Problem details = Give back the records below exactly, omitting the pictures.

Extracted data =
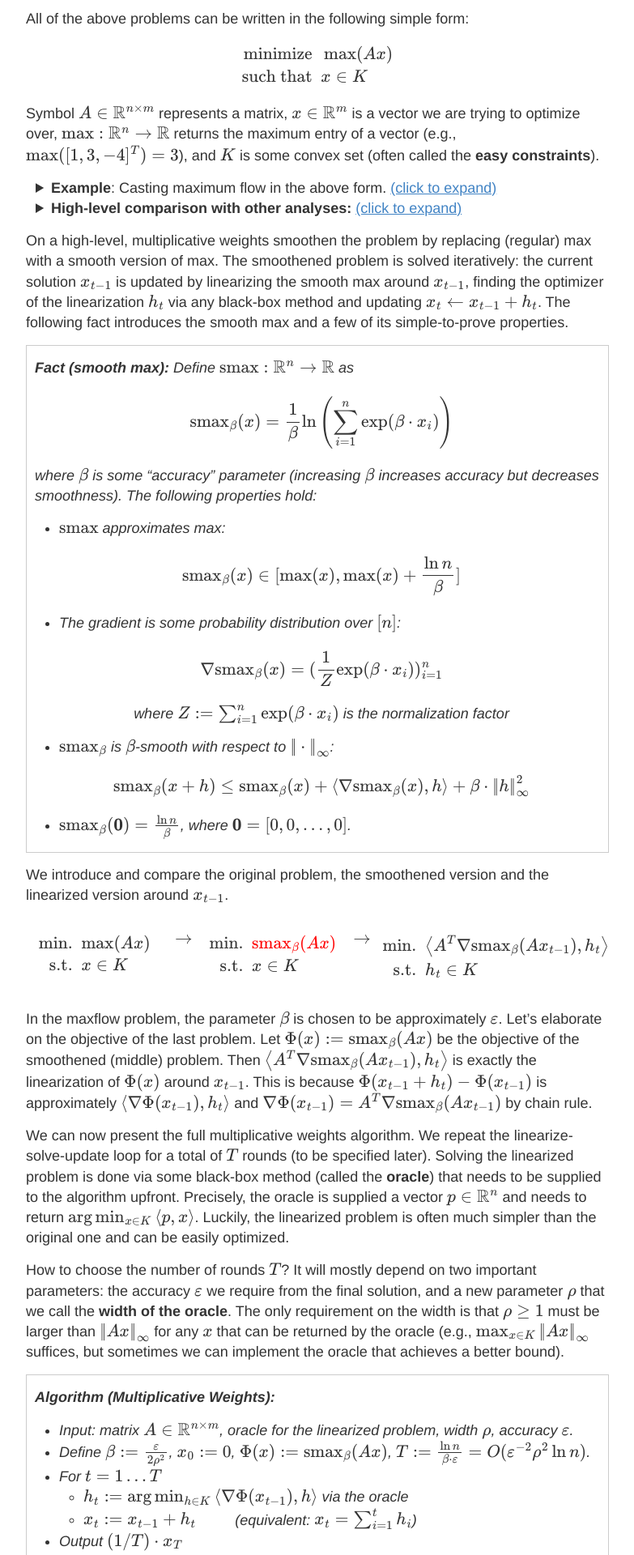
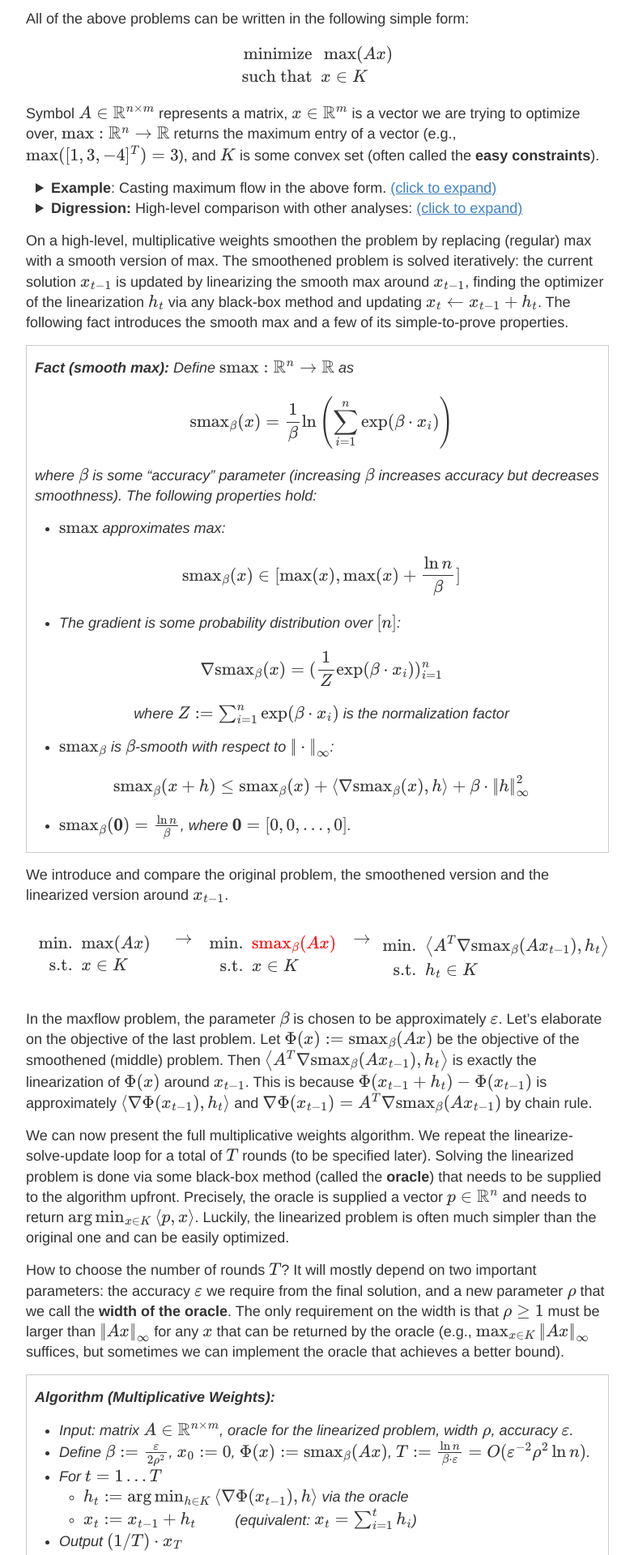
Before and after one commit to Zuza/zuza.github.io, a Jekyll site: the page built from _posts/2019-12-29-Intuitive-Multiplicative-Weights.md, in a window 1280 px wide. Shown: the part 401-2321 px from the top of the page at 81% size, without its empty margins (248-1031 px from the left). Built offline with Jekyll 4.4.1, drawn with Linux system fonts in a browser that asks for light colours; formulas are drawn with MathJax 3; comment, search, counter and statistics services are not loaded; some of the changed text lies outside the part shown.

Commit message:
new styling of the expansion links

```diff
--- a/_posts/2019-12-29-Intuitive-Multiplicative-Weights.md
+++ b/_posts/2019-12-29-Intuitive-Multiplicative-Weights.md
@@ -23,7 +23,7 @@
 </details>
 
 <details markdown="1">
-<summary><b>High-level comparison with other analyses:</b> <span class="summary-link">(click to expand)</span></summary>
+<summary><b>Digression:</b> High-level comparison with other analyses: <span class="summary-link">(click to expand)</span></summary>
 This post is inspirated by my personal struggles I had a few years back while trying to learn the multiplicative weights framework. Most popular analyses motivate the approach by *the expert prediction* algorithm [AHZ]. While the approach is intuitive by itself, my intuition completely dissapeared when using them to solve problems such as maximum flow. This is because the experts from [AHZ] essentially correspond to dual variables which are largely disconnected from the original (primal) problem. This analysis keeps the entire discussion in the primal. I have not seen this analysis written down anywhere, but I am sure researchers in the area are well-aware of it.
 
 The analysis is essentially equivalent to the Frank-Wolfe method of optimization applied to the log-sum-exp function (denoted below as $\smax$) over $x \in K$. One can say that multiplicative weights is an instance of the Frank-Wolfe method.
@@ -111,7 +111,7 @@
 </details>
 
 <details markdown="1">  <!-- markdown means the internals get parsed -->
-<summary><b>Low-level comparison with other analyses:</b> <span class="summary-link">(click to expand)</span></summary>
+<summary><b>Digression:</b> Low-level comparison with other analyses. <span class="summary-link">(click to expand)</span></summary>
 Many other authors take a dual approach of the one stated above, in which one maintains a set of "multiplicative weights" or "dual variables" $y \in \mathbb{R}^n$ (one for each constraint of $K$, i.e., row of $A$). The dual roughly tells us how "important" a constraint is (e.g., if $y_3 = 100$ and $y_7 = 1$, it would mean that constraint 3 gets violated much more often and more egregiously than constraint 7). Initially, $y \gets [1, 1, \ldots, 1]$ and then for each $h$ we multiplicatively update $y$ with a value proportional to the violation $Ah$ via the formula $$y_i \gets y_i \cdot \exp\left(\beta (A h)_{i} \right)$$ for $i \in [n]$. This multiplicative reweighting of the constraint importance is the reason behind the method's name. The "linearize+solve" steps now correspond to solving $\min_{h \in K} \inner{y, A h} = \min_{h \in K} \inner{A^T y, h}$. Iteratively performing this procedure yields the same dynamics as the one described in the pseudocode above.
 
 Pattern-matching $\inner{A^T y, h}$ with $\inner{ A^T \nabla \smax_{\beta}(A x_{t-1}), h }$ one can, correctly, presume that the connection between the methods is that $y = \nabla \smax_{\beta}(A x_{t-1})$. This is indeed the case (up to a factor of proportionality that can be ignored), $\nabla \smax(A x_{t-1})$ is a probability distribution proportional to $\exp(\beta A(h_1 + \ldots + h_{t+1}))$ (see property 2 of $\smax$ Fact); $y$ can be easily deduced to have the same value.
--- a/style.scss
+++ b/style.scss
@@ -301,10 +301,12 @@
 }
 
 ///////////////////////// Goran's personal stuff ///////////////////////////////////////
+summary {
+    cursor: pointer;
+}
 span.summary-link {
+    color: $blue;
     text-decoration: underline;
-    cursor: pointer;
-    color: $blue;
 }
 
 // Settled on moving the import of syntax highlighting to the bottom of the CSS
```
Also changed, not shown: other parts of _posts/2019-12-29-Intuitive-Multiplicative-Weights.md (+1 -1 lines).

Solution =
Before and after one commit to Zuza/zuza.github.io, a Jekyll site: the page built from _posts/2019-12-29-Intuitive-Multiplicative-Weights.md, in a window 1280 px wide. Shown: the part 401-2321 px from the top of the page at 81% size, without its empty margins (248-1031 px from the left). Built offline with Jekyll 4.4.1, drawn with Linux system fonts in a browser that asks for light colours; formulas are drawn with MathJax 3; comment, search, counter and statistics services are not loaded; some of the changed text lies outside the part shown.

Commit message:
new styling of the expansion links

```diff
--- a/_posts/2019-12-29-Intuitive-Multiplicative-Weights.md
+++ b/_posts/2019-12-29-Intuitive-Multiplicative-Weights.md
@@ -23,7 +23,7 @@
 </details>
 
 <details markdown="1">
-<summary><b>High-level comparison with other analyses:</b> <span class="summary-link">(click to expand)</span></summary>
+<summary><b>Digression:</b> High-level comparison with other analyses: <span class="summary-link">(click to expand)</span></summary>
 This post is inspirated by my personal struggles I had a few years back while trying to learn the multiplicative weights framework. Most popular analyses motivate the approach by *the expert prediction* algorithm [AHZ]. While the approach is intuitive by itself, my intuition completely dissapeared when using them to solve problems such as maximum flow. This is because the experts from [AHZ] essentially correspond to dual variables which are largely disconnected from the original (primal) problem. This analysis keeps the entire discussion in the primal. I have not seen this analysis written down anywhere, but I am sure researchers in the area are well-aware of it.
 
 The analysis is essentially equivalent to the Frank-Wolfe method of optimization applied to the log-sum-exp function (denoted below as $\smax$) over $x \in K$. One can say that multiplicative weights is an instance of the Frank-Wolfe method.
@@ -111,7 +111,7 @@
 </details>
 
 <details markdown="1">  <!-- markdown means the internals get parsed -->
-<summary><b>Low-level comparison with other analyses:</b> <span class="summary-link">(click to expand)</span></summary>
+<summary><b>Digression:</b> Low-level comparison with other analyses. <span class="summary-link">(click to expand)</span></summary>
 Many other authors take a dual approach of the one stated above, in which one maintains a set of "multiplicative weights" or "dual variables" $y \in \mathbb{R}^n$ (one for each constraint of $K$, i.e., row of $A$). The dual roughly tells us how "important" a constraint is (e.g., if $y_3 = 100$ and $y_7 = 1$, it would mean that constraint 3 gets violated much more often and more egregiously than constraint 7). Initially, $y \gets [1, 1, \ldots, 1]$ and then for each $h$ we multiplicatively update $y$ with a value proportional to the violation $Ah$ via the formula $$y_i \gets y_i \cdot \exp\left(\beta (A h)_{i} \right)$$ for $i \in [n]$. This multiplicative reweighting of the constraint importance is the reason behind the method's name. The "linearize+solve" steps now correspond to solving $\min_{h \in K} \inner{y, A h} = \min_{h \in K} \inner{A^T y, h}$. Iteratively performing this procedure yields the same dynamics as the one described in the pseudocode above.
 
 Pattern-matching $\inner{A^T y, h}$ with $\inner{ A^T \nabla \smax_{\beta}(A x_{t-1}), h }$ one can, correctly, presume that the connection between the methods is that $y = \nabla \smax_{\beta}(A x_{t-1})$. This is indeed the case (up to a factor of proportionality that can be ignored), $\nabla \smax(A x_{t-1})$ is a probability distribution proportional to $\exp(\beta A(h_1 + \ldots + h_{t+1}))$ (see property 2 of $\smax$ Fact); $y$ can be easily deduced to have the same value.
--- a/style.scss
+++ b/style.scss
@@ -301,10 +301,12 @@
 }
 
 ///////////////////////// Goran's personal stuff ///////////////////////////////////////
+summary {
+    cursor: pointer;
+}
 span.summary-link {
+    color: $blue;
     text-decoration: underline;
-    cursor: pointer;
-    color: $blue;
 }
 
 // Settled on moving the import of syntax highlighting to the bottom of the CSS
```
Also changed, not shown: other parts of _posts/2019-12-29-Intuitive-Multiplicative-Weights.md (+1 -1 lines).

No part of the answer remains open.